 From acclaimed novelist Mary Wesley (Haphazard House, 1993) comes this smug, obnoxious YA novel set in the contemporary English countryside. Kate is given a bullfinch by her big sister Angela; one day, Kate learns that the pet--called Mr. Bull--and all the other animals she comes in contact with are actually able to talk. But rather than maximizing the marvelous juxtaposition between the well-observed realism with which Kate's life is described and the magical possibilities offered by a world in which all the animals, domesticated and feral, speak a perfectly comprehensible and even witty English, Wesley just glosses over this marvel to present a plodding, quasi-morality play about animal rights. The plot--which involves getting all the animals to warn other species about upcoming hunts and so forth--is muddled to the point of utter tedium. Eventually Kate and Angela's parents and various adult members of the community are drawn into the struggle, as are a pair of neighboring children, Andrew and James. But none of the characters comes to life; most interesting is Mr. Bull, who is unfortunately confined to saying and doing very little. Despite its delicious premise, Speaking Terms is a crashing bore. Readers will turn away long before the end, which is confusing and wholly without dramatic import. (Fiction. 12+)

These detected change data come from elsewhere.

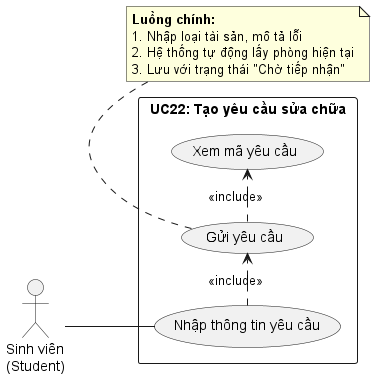
DOTHANHLUAN-24/DormitoryManagementSystem keeps this PlantUML diagram as src/DormitoryManagement/Docs/images/UC22_TaoYeuCauSuaChua.png. Above is the earlier version. Its diagram source:
```plantuml
@startuml

left to right direction
skinparam packageStyle rectangle

actor "Sinh viên\n(Student)" as Student

rectangle "UC22: Tạo yêu cầu sửa chữa" {
  usecase "Nhập thông tin yêu cầu" as UC22_Input
  usecase "Gửi yêu cầu" as UC22_Submit
  usecase "Xem mã yêu cầu" as UC22_ViewCode

  UC22_Input .> UC22_Submit : <<include>>
  UC22_Submit .> UC22_ViewCode : <<include>>
}

Student -- UC22_Input

note bottom of UC22_Submit
  <b>Luồng chính:</b>
  1. Nhập loại tài sản, mô tả lỗi
  2. Hệ thống tự động lấy phòng hiện tại
  3. Lưu với trạng thái "Chờ tiếp nhận"
end note

@enduml
```
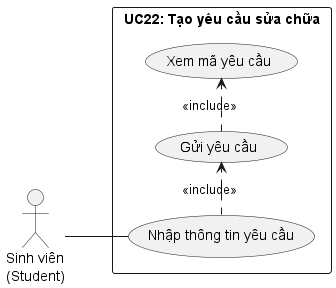
Above is the later version.

The edit, as a diff of the source:
```diff
@@ -16,11 +16,6 @@
 
 Student -- UC22_Input
 
-note bottom of UC22_Submit
-  <b>Luồng chính:</b>
-  1. Nhập loại tài sản, mô tả lỗi
-  2. Hệ thống tự động lấy phòng hiện tại
-  3. Lưu với trạng thái "Chờ tiếp nhận"
-end note
+
 
 @enduml
```
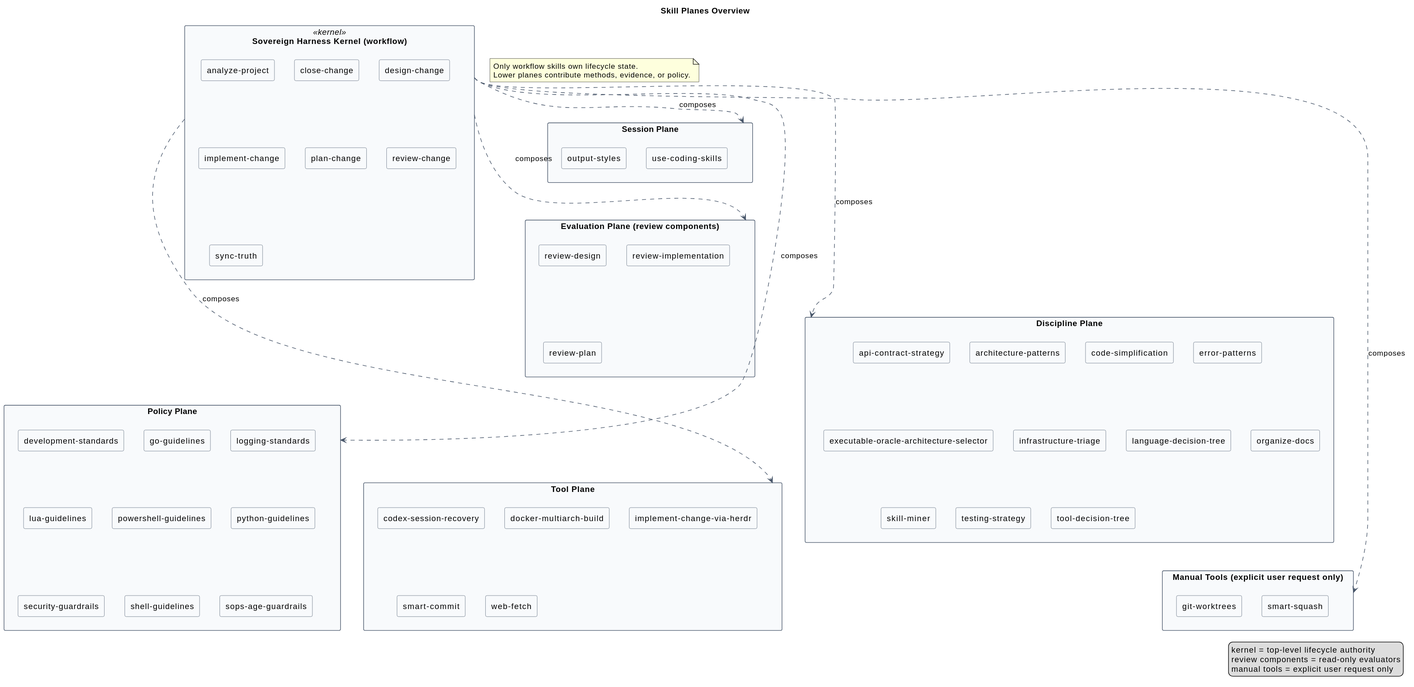
Earlier version of the PlantUML export docs/architecture/generated/skill-planes.svg (CsHeng/agent-skills).
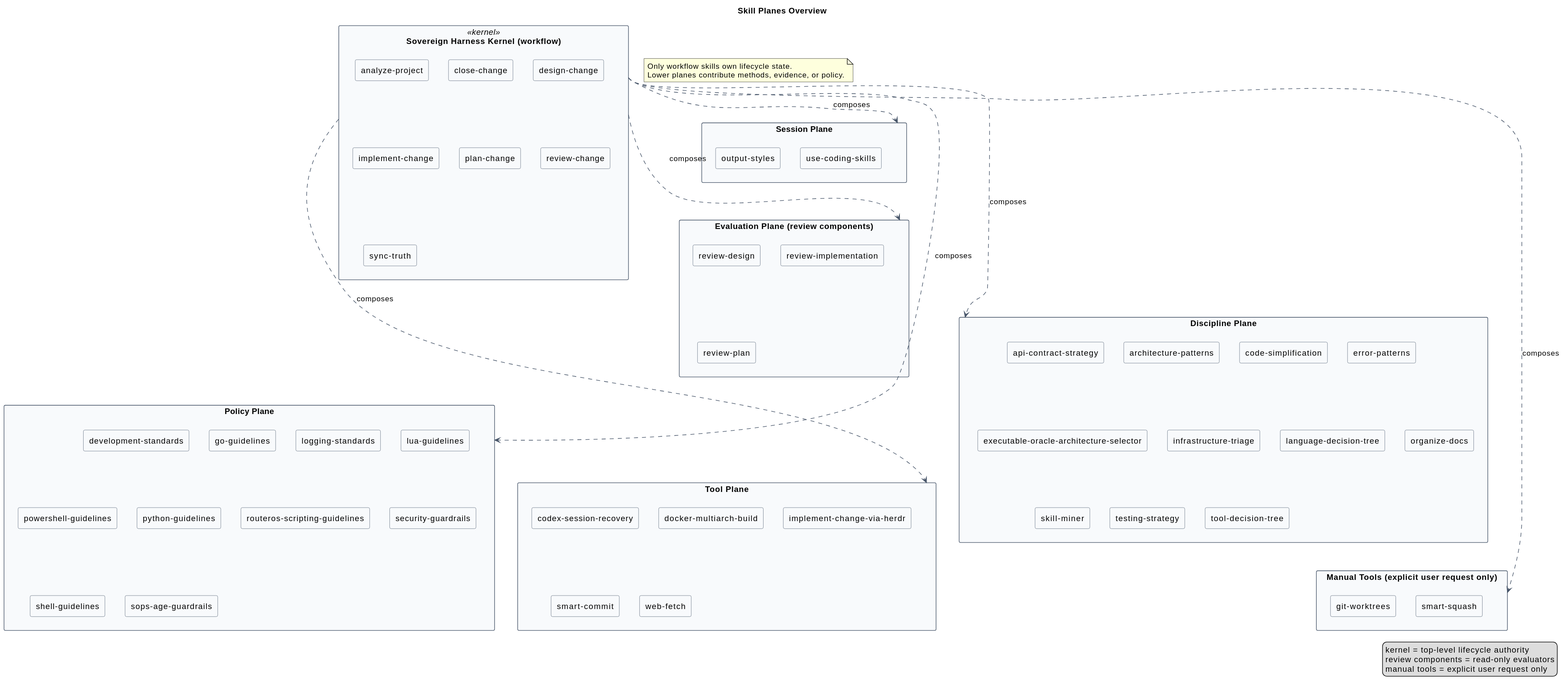
Later version of the same file.

The edit, as a diff of the source:
```diff
@@ -51,6 +51,7 @@
   rectangle "lua-guidelines" as n_lua_guidelines
   rectangle "powershell-guidelines" as n_powershell_guidelines
   rectangle "python-guidelines" as n_python_guidelines
+  rectangle "routeros-scripting-guidelines" as n_routeros_scripting_guidelines
   rectangle "security-guardrails" as n_security_guardrails
   rectangle "shell-guidelines" as n_shell_guidelines
   rectangle "sops-age-guardrails" as n_sops_age_guardrails
```
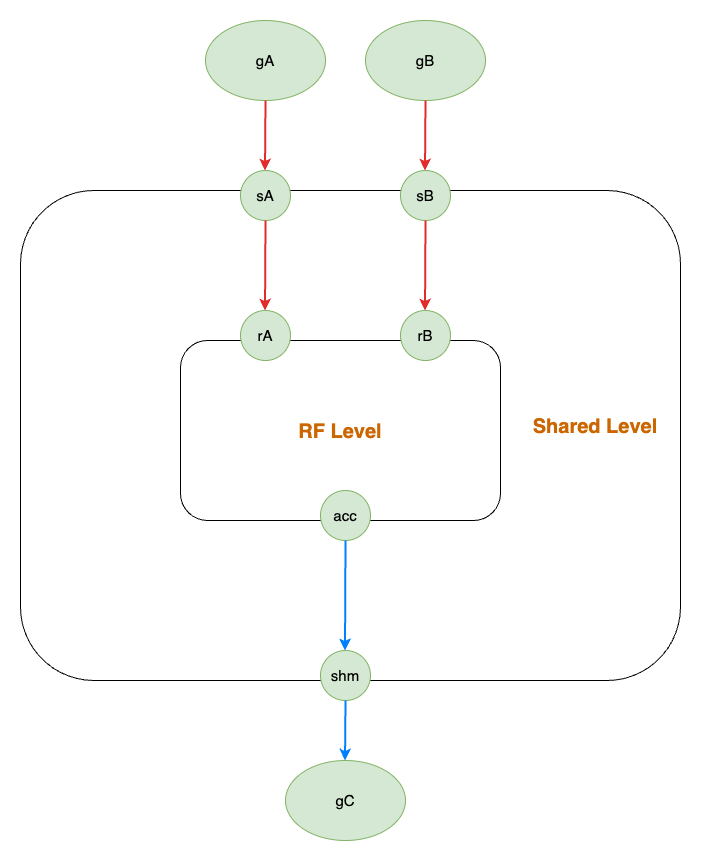
This is docs/figures/Shared_GEMM_Graph.png from TiledTensor/TiledKernel, a draw.io export, as it was before one commit. Source tidied: cells renumbered, new cells last; positions are measured from the earlier drawing's top-left corner, leaving out a move shared by most shapes. Its diagram source:
```xml
<mxGraphModel>
  <root>
    <mxCell id="0" />
    <mxCell id="1" parent="0" />
    <mxCell id="2" style="rounded=1;whiteSpace=wrap;html=1;" parent="1" vertex="1">
      <mxGeometry y="170" width="660" height="490" as="geometry" />
    </mxCell>
    <mxCell id="3" style="rounded=1;whiteSpace=wrap;html=1;" parent="1" vertex="1">
      <mxGeometry x="160" y="320" width="320" height="180" as="geometry" />
    </mxCell>
    <mxCell id="4" value="&lt;font style=&quot;font-size: 15px;&quot;&gt;rA&lt;/font&gt;" style="shape=ellipse;html=1;dashed=0;whiteSpace=wrap;perimeter=ellipsePerimeter;fillColor=#d5e8d4;strokeColor=#82b366;" parent="1" vertex="1">
      <mxGeometry x="220" y="290" width="50" height="50" as="geometry" />
    </mxCell>
    <mxCell id="5" value="&lt;font style=&quot;font-size: 15px;&quot;&gt;rB&lt;/font&gt;" style="shape=ellipse;html=1;dashed=0;whiteSpace=wrap;perimeter=ellipsePerimeter;fillColor=#d5e8d4;strokeColor=#82b366;" parent="1" vertex="1">
      <mxGeometry x="380" y="290" width="50" height="50" as="geometry" />
    </mxCell>
    <mxCell id="6" value="&lt;font style=&quot;font-size: 15px;&quot;&gt;acc&lt;/font&gt;" style="shape=ellipse;html=1;dashed=0;whiteSpace=wrap;perimeter=ellipsePerimeter;fillColor=#d5e8d4;strokeColor=#82b366;" parent="1" vertex="1">
      <mxGeometry x="300" y="470" width="50" height="50" as="geometry" />
    </mxCell>
    <mxCell id="7" value="&lt;font style=&quot;font-size: 15px;&quot;&gt;sA&lt;/font&gt;" style="shape=ellipse;html=1;dashed=0;whiteSpace=wrap;perimeter=ellipsePerimeter;fillColor=#d5e8d4;strokeColor=#82b366;" parent="1" vertex="1">
      <mxGeometry x="220" y="150" width="50" height="50" as="geometry" />
    </mxCell>
    <mxCell id="8" value="&lt;font style=&quot;font-size: 15px;&quot;&gt;sB&lt;/font&gt;" style="shape=ellipse;html=1;dashed=0;whiteSpace=wrap;perimeter=ellipsePerimeter;fillColor=#d5e8d4;strokeColor=#82b366;" parent="1" vertex="1">
      <mxGeometry x="380" y="150" width="50" height="50" as="geometry" />
    </mxCell>
    <mxCell id="9" value="&lt;font style=&quot;font-size: 15px;&quot;&gt;shm&lt;/font&gt;" style="shape=ellipse;html=1;dashed=0;whiteSpace=wrap;perimeter=ellipsePerimeter;fillColor=#d5e8d4;strokeColor=#82b366;" parent="1" vertex="1">
      <mxGeometry x="300" y="630" width="50" height="50" as="geometry" />
    </mxCell>
    <mxCell id="10" style="endArrow=classic;html=1;rounded=0;exitX=0.5;exitY=1;exitDx=0;exitDy=0;entryX=0.5;entryY=0;entryDx=0;entryDy=0;strokeColor=#E22C2C;strokeWidth=2;" parent="1" edge="1" source="7">
      <mxGeometry relative="1" as="geometry">
        <mxPoint x="244.5" y="290" as="targetPoint" />
      </mxGeometry>
    </mxCell>
    <mxCell id="11" style="endArrow=classic;html=1;rounded=0;entryX=0.5;entryY=0;entryDx=0;entryDy=0;strokeColor=#E22C2C;strokeWidth=2;exitX=0.5;exitY=1;exitDx=0;exitDy=0;" parent="1" edge="1" source="8">
      <mxGeometry relative="1" as="geometry">
        <mxPoint x="404.5" y="290" as="targetPoint" />
      </mxGeometry>
    </mxCell>
    <mxCell id="12" style="endArrow=classic;html=1;rounded=0;exitX=0.5;exitY=1;exitDx=0;exitDy=0;entryX=0.5;entryY=0;entryDx=0;entryDy=0;strokeColor=#007FFF;strokeWidth=2;" parent="1" edge="1" source="6">
      <mxGeometry relative="1" as="geometry">
        <mxPoint x="324.5" y="630" as="targetPoint" />
      </mxGeometry>
    </mxCell>
    <mxCell id="13" value="&lt;font style=&quot;font-size: 15px;&quot;&gt;gA&lt;/font&gt;" style="ellipse;whiteSpace=wrap;html=1;fillColor=#d5e8d4;strokeColor=#82b366;" parent="1" vertex="1">
      <mxGeometry x="185" width="120" height="80" as="geometry" />
    </mxCell>
    <mxCell id="14" style="endArrow=classic;html=1;rounded=0;entryX=0.5;entryY=0;entryDx=0;entryDy=0;strokeColor=#E22C2C;strokeWidth=2;" parent="1" edge="1">
      <mxGeometry relative="1" as="geometry">
        <mxPoint x="245" y="80" as="sourcePoint" />
        <mxPoint x="244.5" y="150" as="targetPoint" />
      </mxGeometry>
    </mxCell>
    <mxCell id="15" value="&lt;font style=&quot;font-size: 15px;&quot;&gt;gB&lt;/font&gt;" style="ellipse;whiteSpace=wrap;html=1;fillColor=#d5e8d4;strokeColor=#82b366;" parent="1" vertex="1">
      <mxGeometry x="345" width="120" height="80" as="geometry" />
    </mxCell>
    <mxCell id="16" style="endArrow=classic;html=1;rounded=0;entryX=0.5;entryY=0;entryDx=0;entryDy=0;strokeColor=#E22C2C;strokeWidth=2;" parent="1" edge="1">
      <mxGeometry relative="1" as="geometry">
        <mxPoint x="405" y="80" as="sourcePoint" />
        <mxPoint x="404.5" y="150" as="targetPoint" />
      </mxGeometry>
    </mxCell>
    <mxCell id="17" value="&lt;font style=&quot;font-size: 15px;&quot;&gt;gC&lt;/font&gt;" style="ellipse;whiteSpace=wrap;html=1;fillColor=#d5e8d4;strokeColor=#82b366;" parent="1" vertex="1">
      <mxGeometry x="265" y="740" width="120" height="80" as="geometry" />
    </mxCell>
    <mxCell id="18" style="endArrow=classic;html=1;rounded=0;entryX=0.5;entryY=0;entryDx=0;entryDy=0;strokeColor=#007FFF;strokeWidth=2;exitX=0.5;exitY=1;exitDx=0;exitDy=0;" parent="1" edge="1" source="9">
      <mxGeometry relative="1" as="geometry">
        <mxPoint x="324.5" y="740" as="targetPoint" />
      </mxGeometry>
    </mxCell>
    <mxCell id="19" value="&lt;h1&gt;&lt;font color=&quot;#cc6600&quot; size=&quot;1&quot; style=&quot;&quot;&gt;&lt;b style=&quot;font-size: 20px;&quot;&gt;RF Level&lt;/b&gt;&lt;/font&gt;&lt;/h1&gt;" style="text;html=1;strokeColor=none;fillColor=none;align=center;verticalAlign=middle;whiteSpace=wrap;rounded=0;" parent="1" vertex="1">
      <mxGeometry x="245" y="365" width="150" height="90" as="geometry" />
    </mxCell>
    <mxCell id="20" value="&lt;h1&gt;&lt;font color=&quot;#cc6600&quot; size=&quot;1&quot; style=&quot;&quot;&gt;&lt;b style=&quot;font-size: 20px;&quot;&gt;Shared Level&lt;/b&gt;&lt;/font&gt;&lt;/h1&gt;" style="text;html=1;strokeColor=none;fillColor=none;align=center;verticalAlign=middle;whiteSpace=wrap;rounded=0;" parent="1" vertex="1">
      <mxGeometry x="500" y="360" width="150" height="90" as="geometry" />
    </mxCell>
  </root>
</mxGraphModel>
```
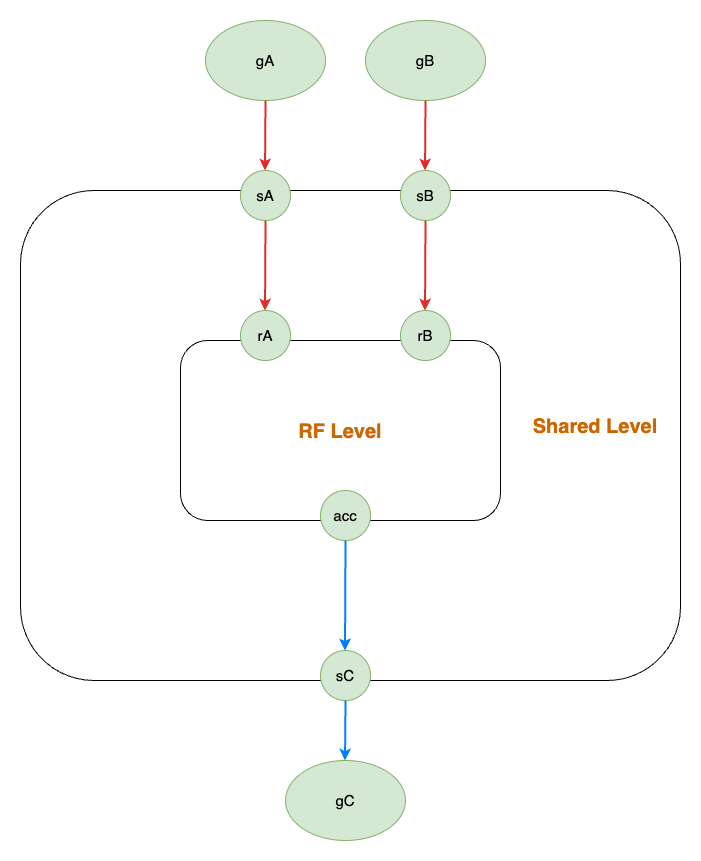
After the commit.

Diff of the diagram source:
```diff
@@ -23,7 +23,7 @@
     <mxCell id="8" value="&lt;font style=&quot;font-size: 15px;&quot;&gt;sB&lt;/font&gt;" style="shape=ellipse;html=1;dashed=0;whiteSpace=wrap;perimeter=ellipsePerimeter;fillColor=#d5e8d4;strokeColor=#82b366;" parent="1" vertex="1">
       <mxGeometry x="380" y="150" width="50" height="50" as="geometry" />
     </mxCell>
-    <mxCell id="9" value="&lt;font style=&quot;font-size: 15px;&quot;&gt;shm&lt;/font&gt;" style="shape=ellipse;html=1;dashed=0;whiteSpace=wrap;perimeter=ellipsePerimeter;fillColor=#d5e8d4;strokeColor=#82b366;" parent="1" vertex="1">
+    <mxCell id="9" value="&lt;span style=&quot;font-size: 15px;&quot;&gt;sC&lt;/span&gt;" style="shape=ellipse;html=1;dashed=0;whiteSpace=wrap;perimeter=ellipsePerimeter;fillColor=#d5e8d4;strokeColor=#82b366;" parent="1" vertex="1">
       <mxGeometry x="300" y="630" width="50" height="50" as="geometry" />
     </mxCell>
     <mxCell id="10" style="endArrow=classic;html=1;rounded=0;exitX=0.5;exitY=1;exitDx=0;exitDy=0;entryX=0.5;entryY=0;entryDx=0;entryDy=0;strokeColor=#E22C2C;strokeWidth=2;" parent="1" edge="1" source="7">
```
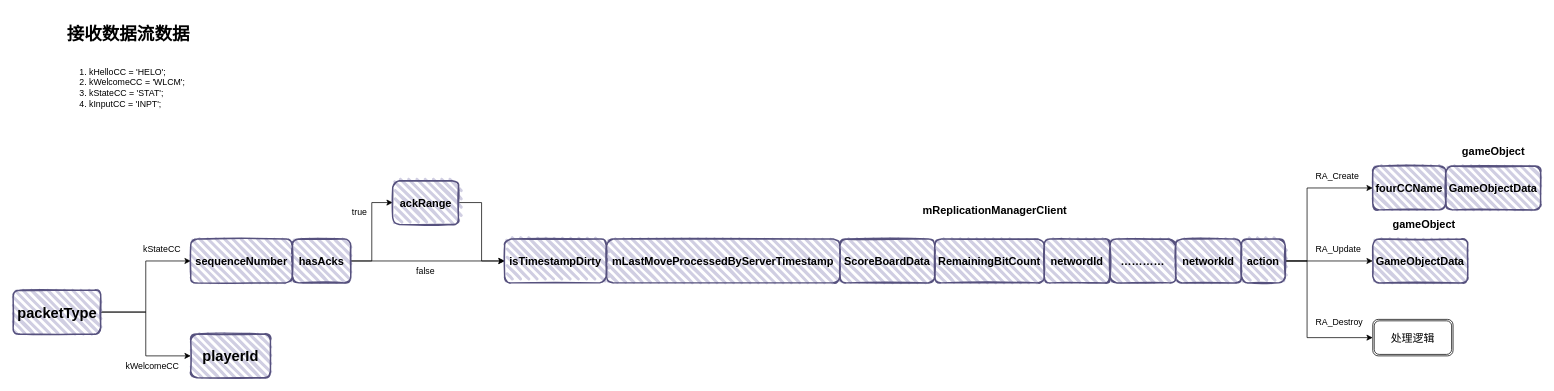
Earlier version of the draw.io diagram page "第 10 页" (10 of 16) of 未命名绘图.drawio (jialin0x7c9/Learning). Source tidied: cells renumbered, new cells numbered last; positions are measured from the earlier drawing's top-left corner, leaving out a move shared by most shapes. Both pictures are drawn from the tidied source at 73%, with x=0, y=0 at pixel (13, 12).
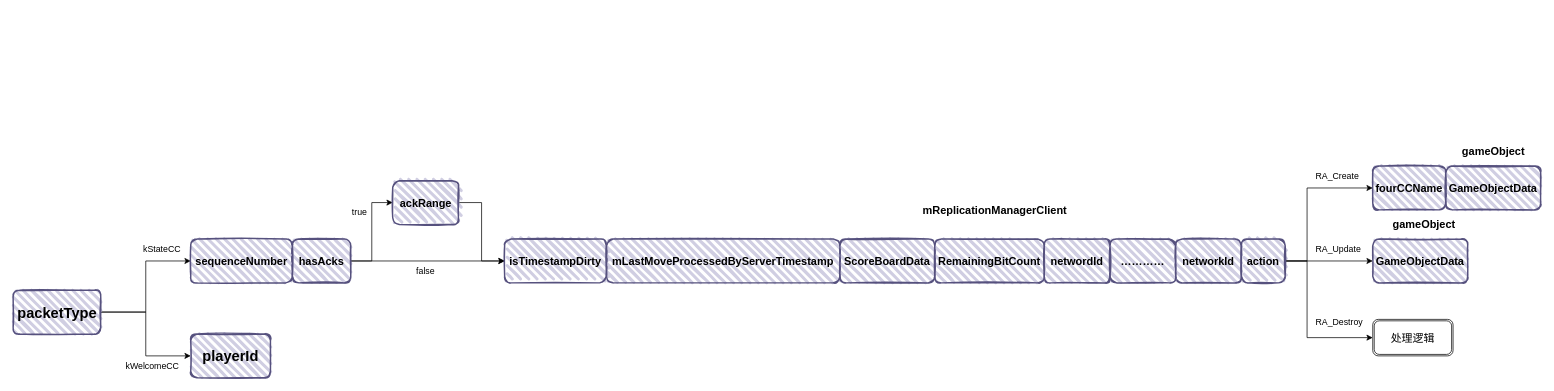
After the change.

The edit, as a diff of the source:
```diff
@@
-    <mxCell id="2" value="接收数据流数据" style="text;strokeColor=none;fillColor=none;html=1;fontSize=24;fontStyle=1;verticalAlign=middle;align=center;" parent="1" vertex="1">
-      <mxGeometry x="52" width="209" height="60" as="geometry" />
-    </mxCell>
@@
-    <mxCell id="6" value="&lt;ol&gt;&lt;li&gt;kHelloCC = 'HELO';&lt;/li&gt;&lt;li&gt;kWelcomeCC = 'WLCM';&lt;/li&gt;&lt;li&gt;kStateCC = 'STAT';&lt;/li&gt;&lt;li&gt;kInputCC = 'INPT';&lt;br&gt;&lt;/li&gt;&lt;/ol&gt;" style="text;strokeColor=none;fillColor=none;html=1;whiteSpace=wrap;verticalAlign=middle;overflow=hidden;" parent="1" vertex="1">
-      <mxGeometry x="61.5" y="60" width="261" height="80" as="geometry" />
-    </mxCell>
```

Pub Date: Aug. 1st, 1994
ISBN: 0-87951-524-4
Page count: 128pp
Publisher: Overlook
Review Posted Online:
Kirkus Reviews Issue: July 15th, 1994